• [Activity] Using the records below, report how many lines include "notifier", and give no more than the number.

☆ ☆ ☆ ☆

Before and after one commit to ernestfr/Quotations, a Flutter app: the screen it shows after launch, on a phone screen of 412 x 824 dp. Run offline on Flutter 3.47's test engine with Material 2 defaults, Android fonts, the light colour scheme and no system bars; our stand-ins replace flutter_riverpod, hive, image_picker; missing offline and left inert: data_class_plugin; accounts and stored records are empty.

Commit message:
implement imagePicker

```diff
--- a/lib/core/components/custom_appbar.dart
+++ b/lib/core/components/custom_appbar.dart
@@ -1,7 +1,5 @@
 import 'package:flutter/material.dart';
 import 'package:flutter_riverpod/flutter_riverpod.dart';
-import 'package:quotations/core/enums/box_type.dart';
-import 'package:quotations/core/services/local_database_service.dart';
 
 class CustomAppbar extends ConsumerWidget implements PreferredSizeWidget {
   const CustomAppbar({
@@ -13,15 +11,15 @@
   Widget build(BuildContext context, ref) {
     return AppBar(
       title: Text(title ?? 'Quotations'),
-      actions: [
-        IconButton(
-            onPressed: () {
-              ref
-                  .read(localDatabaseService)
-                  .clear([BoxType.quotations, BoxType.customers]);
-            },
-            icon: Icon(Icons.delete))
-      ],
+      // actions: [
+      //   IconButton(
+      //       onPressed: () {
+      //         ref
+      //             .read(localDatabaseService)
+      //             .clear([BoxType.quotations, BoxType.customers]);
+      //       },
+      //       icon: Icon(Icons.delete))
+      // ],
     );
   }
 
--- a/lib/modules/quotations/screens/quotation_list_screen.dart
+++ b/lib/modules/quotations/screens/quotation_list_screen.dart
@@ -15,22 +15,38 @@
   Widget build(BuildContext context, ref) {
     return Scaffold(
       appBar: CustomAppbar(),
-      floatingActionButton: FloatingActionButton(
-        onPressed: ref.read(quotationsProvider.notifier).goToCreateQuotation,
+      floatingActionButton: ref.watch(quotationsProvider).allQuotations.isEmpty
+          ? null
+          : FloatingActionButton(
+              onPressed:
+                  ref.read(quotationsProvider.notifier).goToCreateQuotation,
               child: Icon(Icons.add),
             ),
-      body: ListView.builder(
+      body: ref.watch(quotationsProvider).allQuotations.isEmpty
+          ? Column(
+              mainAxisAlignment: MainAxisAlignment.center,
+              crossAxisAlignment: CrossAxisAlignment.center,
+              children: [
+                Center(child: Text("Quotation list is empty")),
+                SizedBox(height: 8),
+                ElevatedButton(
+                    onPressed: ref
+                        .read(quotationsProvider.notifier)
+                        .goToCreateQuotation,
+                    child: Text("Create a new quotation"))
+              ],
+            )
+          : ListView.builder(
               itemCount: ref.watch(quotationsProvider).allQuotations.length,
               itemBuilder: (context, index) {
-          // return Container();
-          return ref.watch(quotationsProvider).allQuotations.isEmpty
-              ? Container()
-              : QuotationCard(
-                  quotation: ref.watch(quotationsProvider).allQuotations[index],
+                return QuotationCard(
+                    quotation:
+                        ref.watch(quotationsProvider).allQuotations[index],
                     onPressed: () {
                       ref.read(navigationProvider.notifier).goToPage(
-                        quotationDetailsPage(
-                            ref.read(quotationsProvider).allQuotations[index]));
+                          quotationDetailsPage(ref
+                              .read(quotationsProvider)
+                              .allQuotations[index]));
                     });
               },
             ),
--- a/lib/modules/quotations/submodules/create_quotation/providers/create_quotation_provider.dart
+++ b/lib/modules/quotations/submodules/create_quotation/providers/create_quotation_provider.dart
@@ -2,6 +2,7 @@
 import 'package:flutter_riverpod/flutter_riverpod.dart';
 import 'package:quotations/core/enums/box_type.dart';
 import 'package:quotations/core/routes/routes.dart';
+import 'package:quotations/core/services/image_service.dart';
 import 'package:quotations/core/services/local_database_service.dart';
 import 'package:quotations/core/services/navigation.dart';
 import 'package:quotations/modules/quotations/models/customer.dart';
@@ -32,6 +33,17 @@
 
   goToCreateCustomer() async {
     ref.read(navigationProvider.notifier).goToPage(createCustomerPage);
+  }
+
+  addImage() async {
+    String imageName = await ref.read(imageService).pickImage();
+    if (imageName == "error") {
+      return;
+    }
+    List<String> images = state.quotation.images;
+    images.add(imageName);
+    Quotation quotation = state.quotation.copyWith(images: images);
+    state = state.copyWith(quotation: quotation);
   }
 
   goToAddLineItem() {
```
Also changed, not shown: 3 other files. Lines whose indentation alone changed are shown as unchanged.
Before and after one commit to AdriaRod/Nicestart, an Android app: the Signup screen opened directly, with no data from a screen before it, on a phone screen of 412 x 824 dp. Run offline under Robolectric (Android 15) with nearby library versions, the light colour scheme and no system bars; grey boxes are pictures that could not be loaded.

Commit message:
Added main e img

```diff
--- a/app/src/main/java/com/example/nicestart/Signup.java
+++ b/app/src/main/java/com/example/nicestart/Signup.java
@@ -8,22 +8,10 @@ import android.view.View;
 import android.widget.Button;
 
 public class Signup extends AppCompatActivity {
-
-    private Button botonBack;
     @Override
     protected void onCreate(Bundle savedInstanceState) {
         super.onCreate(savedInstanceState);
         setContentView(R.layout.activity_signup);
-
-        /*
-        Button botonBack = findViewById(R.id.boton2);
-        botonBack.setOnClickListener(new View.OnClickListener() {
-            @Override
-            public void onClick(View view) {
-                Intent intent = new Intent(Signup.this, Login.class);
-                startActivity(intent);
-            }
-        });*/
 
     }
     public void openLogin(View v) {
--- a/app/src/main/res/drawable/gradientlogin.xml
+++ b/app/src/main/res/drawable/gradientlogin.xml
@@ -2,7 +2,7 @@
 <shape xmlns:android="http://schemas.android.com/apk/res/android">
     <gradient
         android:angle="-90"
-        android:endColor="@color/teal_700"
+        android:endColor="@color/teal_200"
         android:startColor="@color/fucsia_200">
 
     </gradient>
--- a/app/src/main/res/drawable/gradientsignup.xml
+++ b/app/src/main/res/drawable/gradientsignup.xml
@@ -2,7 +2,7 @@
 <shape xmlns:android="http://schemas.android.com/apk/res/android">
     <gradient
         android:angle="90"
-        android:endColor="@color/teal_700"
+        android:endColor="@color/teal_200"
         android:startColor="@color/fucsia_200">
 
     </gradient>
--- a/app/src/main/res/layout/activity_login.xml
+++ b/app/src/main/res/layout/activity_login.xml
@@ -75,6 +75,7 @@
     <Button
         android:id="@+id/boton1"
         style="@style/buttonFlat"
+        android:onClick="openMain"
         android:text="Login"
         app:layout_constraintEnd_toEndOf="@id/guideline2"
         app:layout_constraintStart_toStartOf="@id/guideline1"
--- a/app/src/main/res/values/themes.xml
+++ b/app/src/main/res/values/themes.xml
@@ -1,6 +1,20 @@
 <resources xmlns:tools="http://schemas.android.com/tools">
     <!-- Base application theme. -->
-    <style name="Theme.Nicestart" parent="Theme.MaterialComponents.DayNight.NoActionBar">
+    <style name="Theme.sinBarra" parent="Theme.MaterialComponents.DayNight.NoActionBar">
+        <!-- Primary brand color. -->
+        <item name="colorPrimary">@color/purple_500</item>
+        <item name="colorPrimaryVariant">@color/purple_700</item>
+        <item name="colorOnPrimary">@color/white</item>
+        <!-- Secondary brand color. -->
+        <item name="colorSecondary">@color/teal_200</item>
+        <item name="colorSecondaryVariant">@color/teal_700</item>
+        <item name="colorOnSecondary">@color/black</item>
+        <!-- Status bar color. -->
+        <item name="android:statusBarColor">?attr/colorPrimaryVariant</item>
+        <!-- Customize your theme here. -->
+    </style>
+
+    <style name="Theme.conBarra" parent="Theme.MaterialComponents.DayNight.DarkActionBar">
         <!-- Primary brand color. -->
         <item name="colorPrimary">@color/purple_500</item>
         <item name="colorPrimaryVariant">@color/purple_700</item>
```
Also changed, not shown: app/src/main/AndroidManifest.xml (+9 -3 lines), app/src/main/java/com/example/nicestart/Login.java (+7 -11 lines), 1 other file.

☆ ☆ ☆ ☆

• [Task result] 5